Top of Provided records

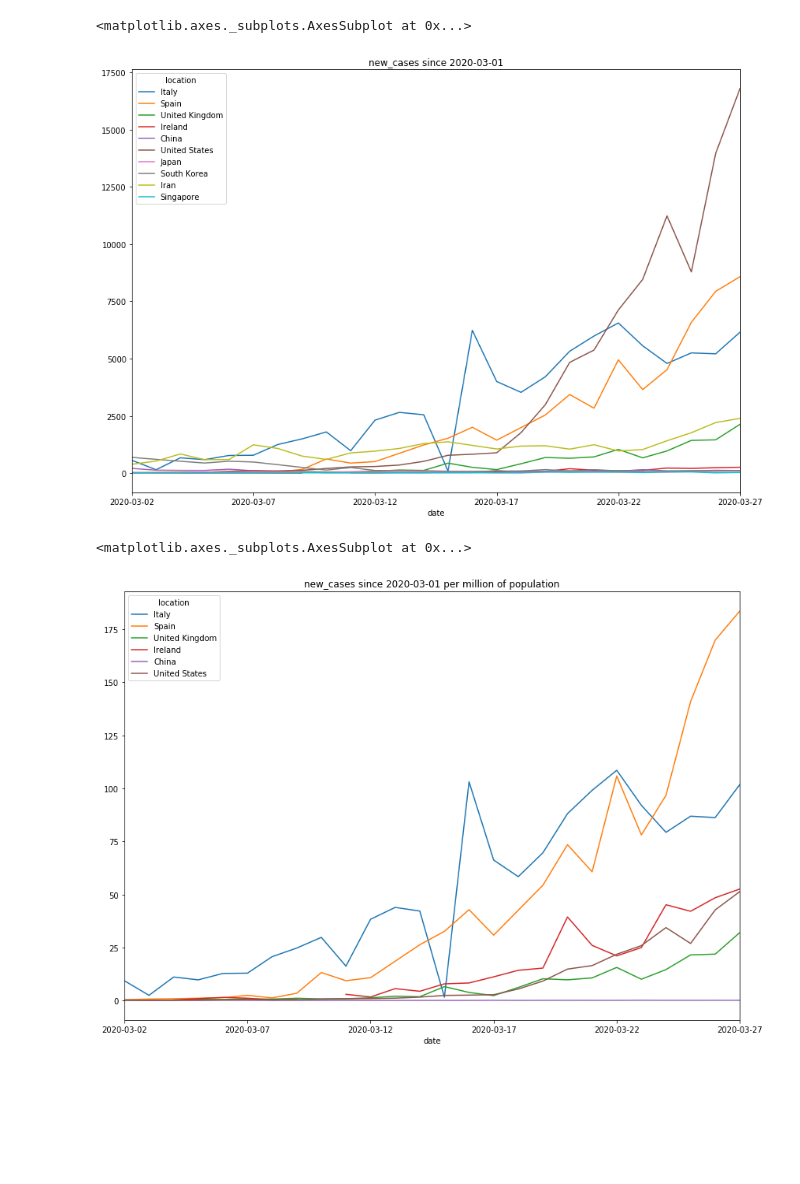
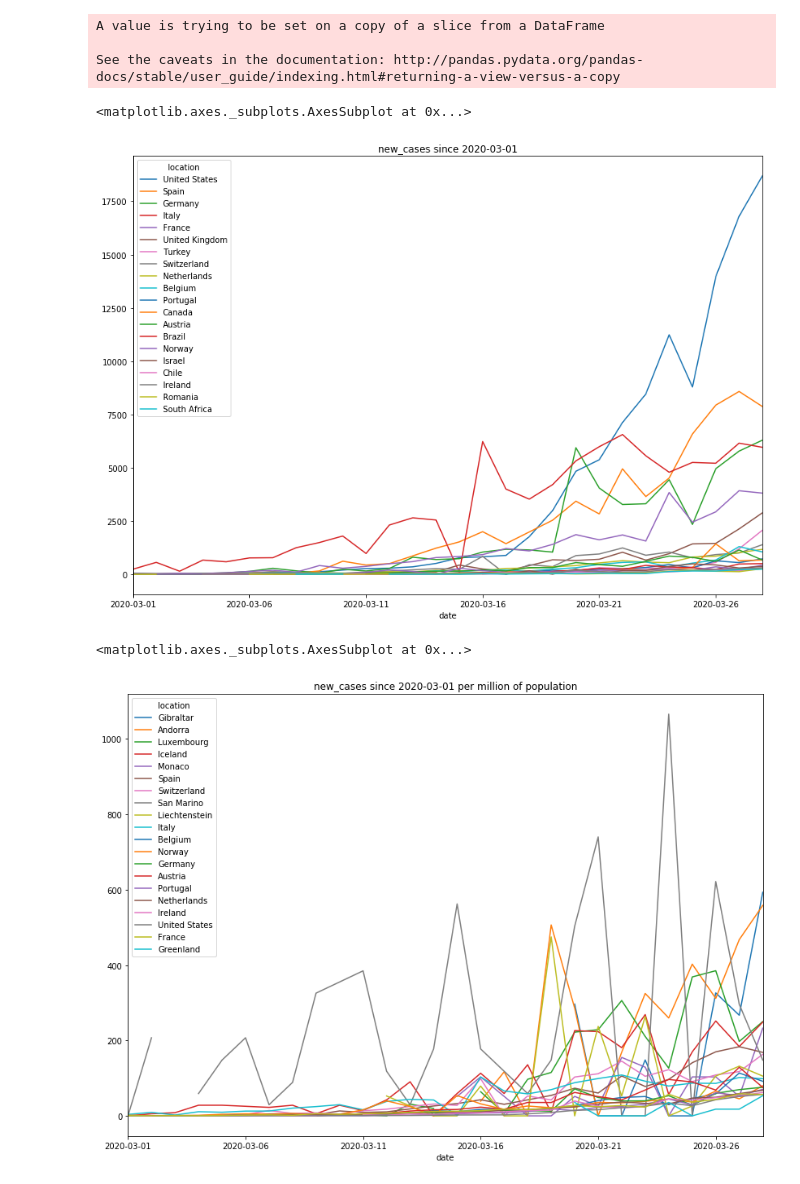
Before and after one commit to bakirl/covid19-tracker, a Jupyter notebook: covid19.ipynb, the cells around one changed output. Drawn from its saved outputs; the diff is of its cells as text; code cells hidden in the pictures; blank space fills up the shorter version.

Commit message:
updated to account for small countries

```diff
--- a/covid19.ipynb
+++ b/covid19.ipynb
@@ -6,41 +6,48 @@ import matplotlib.pyplot as plt
 # %%
 # Download latest Covid 19 data
 df = pd.read_csv("https://covid.ourworldindata.org/data/ecdc/full_data.csv")
+
 # Downloaded population from World Bank
 # http://api.worldbank.org/v2/en/indicator/SP.POP.TOTL?downloadformat=csv
 pop = pd.read_csv("population.csv", skiprows=4)
 pop = pop.set_index('Country Name')
+pop = pop['2018'].dropna()
 # %%
 # Default values
 values_def = 'new_cases'
 since_def = '2020-03-01'
-countries_def=['Italy','Spain','United Kingdom','Ireland','China','United States','Japan','South Korea','Iran','Singapore']
-#countries_def=['China']
+countries_def=['Italy','Spain','United Kingdom','Ireland','China','United States','Iran']
 
 # Set the default size for the figures
 plt.rcParams["figure.figsize"] = (14, 10)
 # %%
 # @global df - data frame containing Covid 19 data by date and by country
-# @global pop - data frome containing population data
+# @global pop - data frome containing population data from 2018
 # @param values - one of 'new cases', 'total cases', 'new deaths', total deaths'
 # @param since - show data only for dates since this date; format 'yyyy-mm-dd'
 # @param countries - show data only for the specified countries
-# @param by_pop - set to 1 to divide numbers by population per country, in millions
-def covid(values=values_def, since=since_def, countries=countries_def, by_pop=0):
+# @param by_pop - set to True to divide numbers by population per country, in millions
+def covid(values=values_def, since=since_def, countries=countries_def, by_pop=False):
     # filter by date
-    df2 = df[df.date > since]
+    df2 = df[df.date >= since]
     # generate a pivot chart
     piv = df2.pivot(index='date', columns='location', values=values)
     # filter by country
-    sub = piv[countries]
+    if (countries == []):
+        sub = piv.drop(columns='World')
+    else:
+        sub = piv[countries]
     # setup title of plot
     title=values + " since " + since
-    if (by_pop == 1):
+    if (by_pop):
         # divide each number by the population, in millions
-        pop2 = pop.loc[countries, ['2018']]
+        pop2 = pop[countries]
         pop2 = pop2/1e6
         pop2 = pop2.transpose()
-        sub = sub/pop2.iloc[0]
+        sub = sub/pop2.values
         title = title + " per million of population"
-    # define lines for doubling every N days
+    # sort
+    lastrow=sub.shape[0]-1
+    lastrow_name=sub.index[lastrow]
+    sub.sort_values(by=lastrow_name,axis=1,ascending=False,inplace=True)
     return sub, title
@@ -47,13 +63,31 @@ def covid(values=values_def, since=since_def, countries=countries_def, by_pop=0)
+# %%
+# generate the sub-pivot for all countries in the covid dataframe
+sub, title=covid(countries=[])
+
+# not all countries in the covid dataframe are also in the population dataframe
+# find the intersection of these two sets
+countries_inter=pop.index.intersection(sub.columns)
+
+# note, can also find the union and difference between the union and the intersection
+# if you want to see what countries are being omitted
+countries_union=pop.index.union(sub.columns)
+countries_diff=countries_union.difference(countries_inter)
 # %%
-# use all defaults from above
-sub, title = covid()
+# look at top 20 countries
+sub, title = covid(countries=countries_inter.values)
+sub = sub.iloc[:,:20]
 sub.plot(title=title,logy=False)
 # %% [output]
-<matplotlib.axes._subplots.AxesSubplot at 0x...>
+A value is trying to be set on a copy of a slice from a DataFrame
+
+See the caveats in the documentation: http://pandas.pydata.org/pandas-docs/stable/user_guide/indexing.html#returning-a-view-versus-a-copy
+<matplotlib.axes._subplots.AxesSubplot at 0x...>
-[figure, old version]
+[figure, new version]
 # %%
-sub, title = covid(by_pop=1)
+# look at top 20 countries, by population
+sub, title = covid(countries=countries_inter.values, by_pop=True)
+sub = sub.iloc[:,:20]
 sub.plot(title=title,logy=False)
 # %% [output]
 <matplotlib.axes._subplots.AxesSubplot at 0x...>
-[figure, old version]
+[figure, new version]
```
Also changed, not shown: parts of 4 cells of this notebook.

Bottom of Provided records

The required answer is each line of the data in which the word "title" appears.

• **Solution for this problem**:
     # setup title of plot
     title=values + " since " + since
         title = title + " per million of population"
     return sub, title
+sub, title=covid(countries=[])
-sub, title = covid()
+sub, title = covid(countries=countries_inter.values)
 sub.plot(title=title,logy=False)
-sub, title = covid(by_pop=1)
+sub, title = covid(countries=countries_inter.values, by_pop=True)
 sub.plot(title=title,logy=False)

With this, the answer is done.